Firstly, recognise and be aware of the statistics and lived experience of inequity in New Zealand - recognise your privilege. Then take tangible steps towards using your privilege to uplift others! In the context of Koha Apparel, you can come down and volunteer with us - head over to our website and register your interest - https://kohaapparel.com/pages/get-involved 

Continue to support Koha Apparel and other initiatives that tackle unsustainable practices, while also remaining critical of the systems that force these initiatives to exist in the first place. Aim to make these services redundant because the need no longer exists, campaign for a better world like your life depends on it, because frankly, it does.  

What is your wish for Koha and all the volunteers in 2022?

I hope for the day we can all connect again on a bigger scale. Everyone that turns up is fuelled by a passion for connection and giving. It's why we turn up every week. I hope we can continue to reach more people and shine a bigger light on the inequity that litters New Zealand. Overall, I hope we can protect people from the bitter cold of the night, restore the dignity that should never have been stripped away from them and move closer towards our services being unneeded. 

What advice can you give to people to reduce their clothing consumption?

Think before you buy. Ask yourself a couple of simple questions. How often can I wear this item? Will its resale value hold, or not? Is it versatile? Donating clothing is not the answer, donating clothing doesn’t mean it leaves this planet and in some cases donating clothing doesn’t always prolong the garments life. It all starts with how you purchase, the brands you support, go out of your way to repair your garments and explore with what you already have. We as consumers have a level of accountability to uphold, but brands need to do the tough mahi here too. 

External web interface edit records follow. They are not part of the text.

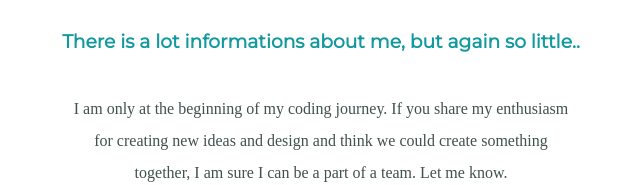
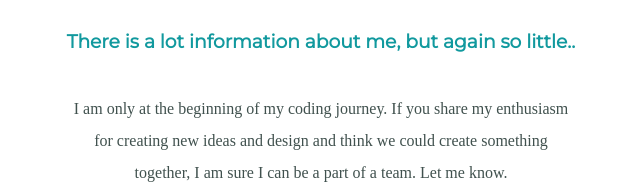
Before and after one commit to ivana-mil/my-first-design, a plain HTML site: page index.html in a window 1280 px wide. Shown: the part 3551-3736 px from the top of the page, 319-959 px from the left. Drawn offline with Linux system fonts and the light colour scheme.

Commit message:
Add files via upload

```diff
--- a/index.html
+++ b/index.html
@@ -60,7 +60,7 @@
     <hr>
     <div class="contact-me">
       <h2>Get In Touch</h2>
-      <h3>There is a lot informations about me, but again so little..</h3>
+      <h3>There is a lot information about me, but again so little..</h3>
       <p class="contact-message"> I am only at the beginning of my coding journey. If you share my enthusiasm for creating new ideas and design and think we could create something together, I am sure I can be a part of a team. Let me know.</p>
       <a class="btn" href="mailto:perlicaivana@gmail.com">CONTACT ME</a>
     </div>
```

Sadly, you‘ve never been too FAT before, but have heard about us. What does it represent to you?

It is more than a workout located within concrete pillars! You’ve created a community within FAT. Community is what people turn up for these days, we all need it. 

From 1 to 10, how excited are you to participate in the FAT GIVE BACK class on Friday?

An 11. Kevin is a great friend of mine, and I am almost embarrassed I have never been to a FAT class.

How important is movement for you?

People often ask me how I look after myself, and one of the many ways I do this is moving. Mentally I feel strong when I have taken time for myself, it keeps me sane. I feel ready for my mahi once I have had that hour of Charli time in the morning and feel I can let go of my mahi during meditation in the evenings.